Updated: Sep 15, 2019
To celebrate the 200th anniversary of Queen Victoria’s birth, a special exhibition, Queen Victoria’s Palace, will tell the story of how the young queen transformed Buckingham Palace from a private house into a working royal residence. Together with Prince Albert, she made Buckingham Palace a rallying point for the nation, a powerful symbol of the British Monarchy, & a family home for their nine children.
Queen Victoria ascended to the throne on 20 June 1837, aged 18. Just three weeks into her reign, she moved into Buckingham Palace, despite the building being incomplete & many of the rooms undecorated & unfurnished. The Palace had been empty for seven years following the death of Victoria’s uncle, George IV, who had commissioned at great expense the conversion of Buckingham House into a Palace to the designs of John Nash. The King never occupied the Palace, & his successor, William IV, preferred to live at Clarence House during his short reign. The Queen’s ministers advised her to stay at Kensington Palace, her childhood home, until Buckingham Palace could be brought up to a suitable standard, but Victoria wanted to move immediately & begin her new life.
Victoria married her first cousin, Prince Albert of Saxe-Coburg and Gotha, on 10 February 1840. Over the next 17 years, they had nine children, eight of whom were born at Buckingham Palace. As early as 1845 it was clear that Buckingham Palace was no longer large enough to accommodate the royal couple’s rapidly expanding family. On 10 February that year, Victoria wrote a letter to the Prime Minister, Sir Robert Peel, concerning ‘the urgent necessity of doing something to Buckingham Palace’ & ‘the total want of accommodation for our growing little family’. On 13 August 1846, Parliament granted Victoria £20,000 for the completion & extension of Buckingham Palace. Additional funds were raised from the sale of George IV’s seaside retreat, the Royal Pavilion, to Brighton Corporation for £50,000.
During their time together at Buckingham Palace, Queen Victoria & Prince Albert held three magnificent ‘themed’ costume balls.
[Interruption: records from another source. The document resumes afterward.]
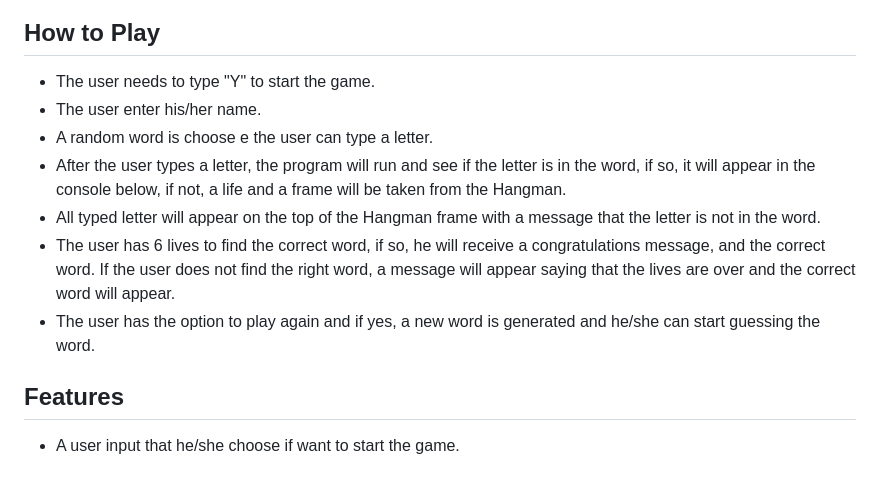
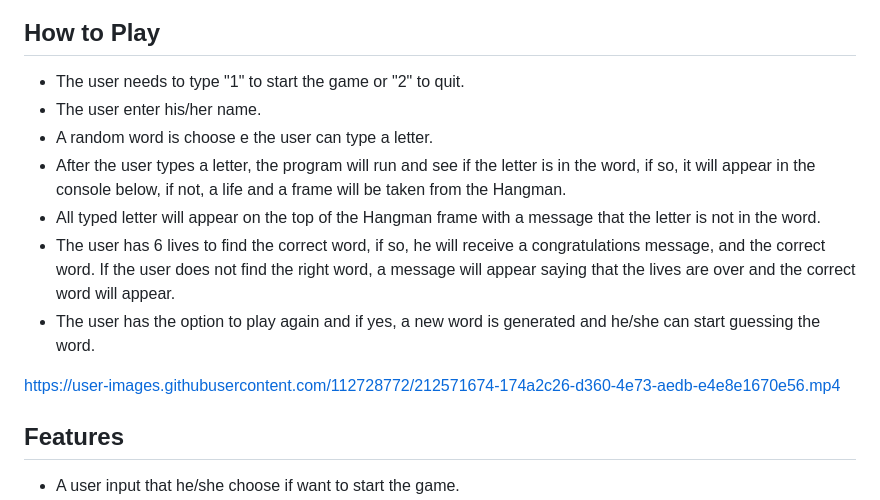
Before and after one commit to Giov3ss/Hangman-Game, a Markdown page: README.md, the part around the change. Drawn GitHub-style; blank space fills up the shorter version.

Commit message:
Update README.md
Adding a video showing how to play the game

```diff
--- a/README.md
+++ b/README.md
@@ -73,13 +73,16 @@ Giovani Fonseca
 
 
 ## How to Play
-- The user needs to type "Y" to start the game.
+- The user needs to type "1" to start the game or "2" to quit.
 - The user enter his/her name.
 - A random word is choose e the user can type a letter.
 - After the user types a letter, the program will run and see if the letter is in the word, if so, it will appear in the console below, if not, a life and a frame will be taken from the Hangman.
 - All typed letter will appear on the top of the Hangman frame with a message that the letter is not in the word.
 - The user has 6 lives to find the correct word, if so, he will receive a congratulations message, and the correct word. If the user does not find the right word, a message will appear saying that the lives are over and the correct word will appear.
 - The user has the option to play again and if yes, a new word is generated and he/she can start guessing the word.
+
+https://user-images.githubusercontent.com/112728772/212571674-174a2c26-d360-4e73-aedb-e4e8e1670e56.mp4
+
 
 ## Features
 - A user input that he/she choose if want to start the game.
```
These occasions were both celebrations of British history & a showcase for the country’s textile industry. Guests were encouraged to commission elaborate costumes to give work to the Spitalfield silk weavers, whose business was in sharp decline. The Stuart Ball of 13 July 1851 had as its theme the Restoration period, with guests dressed in the style of Charles II’s court. A waltz danced at the Crimean Ball & the Ballroom’s original decorative scheme will be recreated as part of the exhibition. A Victorian illusion technique, known as Pepper’s Ghost, and projections around the room will enable visitors to imagine the Ballroom as Victoria & Albert would have known it.
Portrait description; The Society of the Sons of St George at Philadelphia commissioned Sully to paint a portrait of the young Queen Victoria (now in the Metropolitan Museum, New York); this head is either a copy from that portrait or from a preliminary sketch for it. The Queen is shown looking over her shoulder, as if turning to address the viewer; she is wearing the diamond diadem, drop diamond earrings & a diamond necklace.
The Queen recorded in her Journal sittings for the Metropolitan Museum portrait in March, April and May 1838. At one of these her 'ladies of honour' were present & the Queen laughed & talked, 'a happy innocent girl of Eighteen'. The portrait was finished on 14 January 1839 but a contemporary, Lady Catherine Harcourt, did not consider it very pleasing or a correct likeness.
The most glamorous of all Queen Victoria’s surviving clothes, this costume was inspired by the court of Charles II. The rich brocade of the underskirt was woven in Benares. The lace of the berthe is a copy of seventeenth-century Venetian raised-point needle lace, probably made in Ireland & perhaps acquired at the Great Exhibition.
Victoria was very pleased with her costume, writing in her journal on 13 June that 'our dresses ... were really beautiful & so correct. Dearest Albert looked so handsome in his, & his admirable wig made him look so young. Our dresses were most exactly carried out from Eugène Lami's designs.' The Stuart ball costumé was the third such held at Buckingham Palace by Victoria & Albert, & it evoked the reign of Charles II.
Victoria ordered a new set of personal insignia for each of the six British Orders of Chivalry. As can be seen by her Star and Collar of the Order of the Bath, these were considerably lighter & longer than previous versions, so they could be worn just below the shoulders to complement the necklines of her formal dresses.
Visiting details; Next event: Saturday, 20 Jul 2019
Daily (Saturday, 20 Jul 2019 - Sunday, 29 Sep 2019)
Over 60 / Student £22.80
Under 17 / Disabled £14.00
Under 5 Free
Family (2 adults and 3 under 17s) £64.00
If you are a disabled visitor we offer a free access companion ticket. To book please telephone +44 (0)303 123 7324 or e-mail firstname.lastname@example.org Adults, Groups (15+ people)
All Images; Royal Collection Trust/© Her Majesty Queen Elizabeth II 2019